━━━━━ Entries supplied

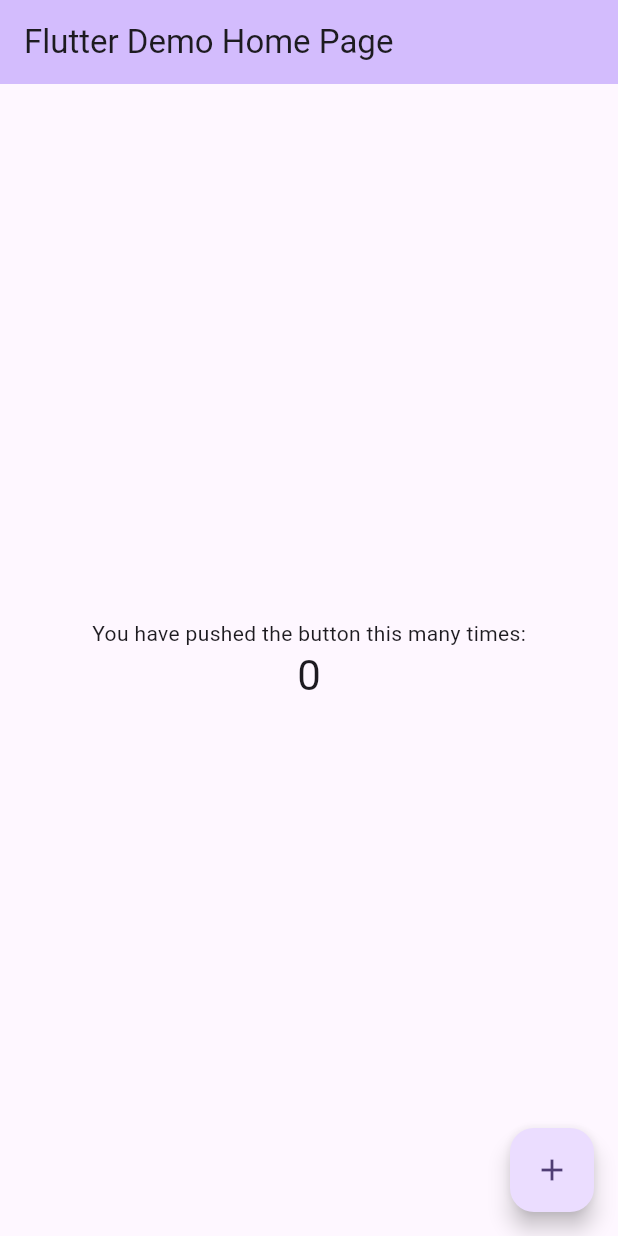
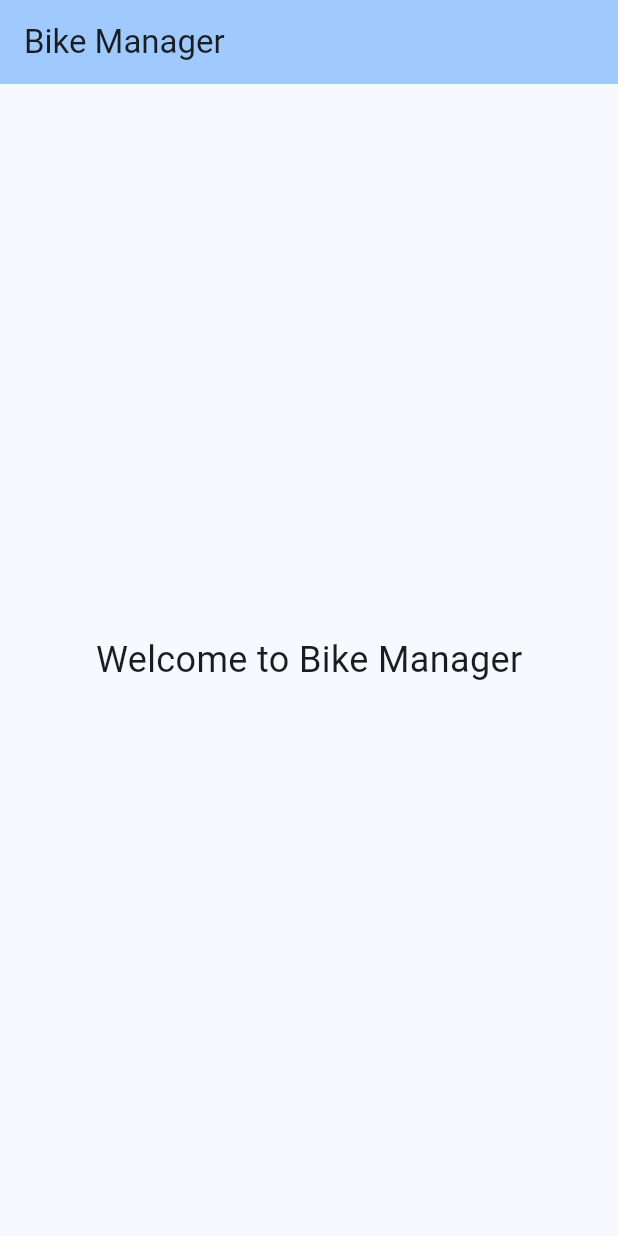
Before and after one commit to Marco-Syntax/bike_manager, a Flutter app: the screen it shows after launch, on a phone screen of 412 x 824 dp. Run offline on Flutter 3.47's test engine with Material 3 defaults, Android fonts, the light colour scheme and no system bars.

Commit message:
Refactor app structure and update dependencies for Bike Manager

```diff
--- a/lib/main.dart
+++ b/lib/main.dart
@@ -1,122 +1,40 @@
 import 'package:flutter/material.dart';
 
 void main() {
-  runApp(const MyApp());
+  runApp(const BikeManagerApp());
 }
 
-class MyApp extends StatelessWidget {
-  const MyApp({super.key});
+class BikeManagerApp extends StatelessWidget {
+  const BikeManagerApp({super.key});
 
-  // This widget is the root of your application.
   @override
   Widget build(BuildContext context) {
     return MaterialApp(
-      title: 'Flutter Demo',
+      title: 'Bike Manager',
       theme: ThemeData(
-        // This is the theme of your application.
-        //
-        // TRY THIS: Try running your application with "flutter run". You'll see
-        // the application has a purple toolbar. Then, without quitting the app,
-        // try changing the seedColor in the colorScheme below to Colors.green
-        // and then invoke "hot reload" (save your changes or press the "hot
-        // reload" button in a Flutter-supported IDE, or press "r" if you used
-        // the command line to start the app).
-        //
-        // Notice that the counter didn't reset back to zero; the application
-        // state is not lost during the reload. To reset the state, use hot
-        // restart instead.
-        //
-        // This works for code too, not just values: Most code changes can be
-        // tested with just a hot reload.
-        colorScheme: ColorScheme.fromSeed(seedColor: Colors.deepPurple),
+        colorScheme: ColorScheme.fromSeed(seedColor: Colors.blue),
       ),
-      home: const MyHomePage(title: 'Flutter Demo Home Page'),
+      home: const HomeScreen(),
     );
   }
 }
 
-class MyHomePage extends StatefulWidget {
-  const MyHomePage({super.key, required this.title});
-
-  // This widget is the home page of your application. It is stateful, meaning
-  // that it has a State object (defined below) that contains fields that affect
-  // how it looks.
-
-  // This class is the configuration for the state. It holds the values (in this
-  // case the title) provided by the parent (in this case the App widget) and
-  // used by the build method of the State. Fields in a Widget subclass are
-  // always marked "final".
-
-  final String title;
-
-  @override
-  State<MyHomePage> createState() => _MyHomePageState();
-}
-
-class _MyHomePageState extends State<MyHomePage> {
-  int _counter = 0;
-
-  void _incrementCounter() {
-    setState(() {
-      // This call to setState tells the Flutter framework that something has
-      // changed in this State, which causes it to rerun the build method below
-      // so that the display can reflect the updated values. If we changed
-      // _counter without calling setState(), then the build method would not be
-      // called again, and so nothing would appear to happen.
-      _counter++;
-    });
-  }
+class HomeScreen extends StatelessWidget {
+  const HomeScreen({super.key});
 
   @override
   Widget build(BuildContext context) {
-    // This method is rerun every time setState is called, for instance as done
-    // by the _incrementCounter method above.
-    //
-    // The Flutter framework has been optimized to make rerunning build methods
-    // fast, so that you can just rebuild anything that needs updating rather
-    // than having to individually change instances of widgets.
     return Scaffold(
       appBar: AppBar(
-        // TRY THIS: Try changing the color here to a specific color (to
-        // Colors.amber, perhaps?) and trigger a hot reload to see the AppBar
-        // change color while the other colors stay the same.
+        title: const Text('Bike Manager'),
         backgroundColor: Theme.of(context).colorScheme.inversePrimary,
-        // Here we take the value from the MyHomePage object that was created by
-        // the App.build method, and use it to set our appbar title.
-        title: Text(widget.title),
       ),
-      body: Center(
-        // Center is a layout widget. It takes a single child and positions it
-        // in the middle of the parent.
-        child: Column(
-          // Column is also a layout widget. It takes a list of children and
-          // arranges them vertically. By default, it sizes itself to fit its
-          // children horizontally, and tries to be as tall as its parent.
-          //
-          // Column has various properties to control how it sizes itself and
-          // how it positions its children. Here we use mainAxisAlignment to
-          // center the children vertically; the main axis here is the vertical
-          // axis because Columns are vertical (the cross axis would be
-          // horizontal).
-          //
-          // TRY THIS: Invoke "debug painting" (choose the "Toggle Debug Paint"
-          // action in the IDE, or press "p" in the console), to see the
-          // wireframe for each widget.
-          mainAxisAlignment: MainAxisAlignment.center,
-          children: <Widget>[
-            const Text('You have pushed the button this many times:'),
-            Text(
-              '$_counter',
-              style: Theme.of(context).textTheme.headlineMedium,
-            ),
-          ],
+      body: const Center(
+        child: Text(
+          'Welcome to Bike Manager',
+          style: TextStyle(fontSize: 24),
         ),
       ),
-      floatingActionButton: FloatingActionButton(
-        onPressed: _incrementCounter,
-        tooltip: 'Increment',
-        child: const Icon(Icons.add),
-      ), // This trailing comma makes auto-formatting nicer for build methods.
     );
   }
 }
```
Also changed, not shown: pubspec.yaml (+9 -31 lines), pubspec.lock, 1 other file.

━━━━━━━━━━

Looking at the entries above, state how many lines contain "const"; give the number alone.

> [Answer area]:
12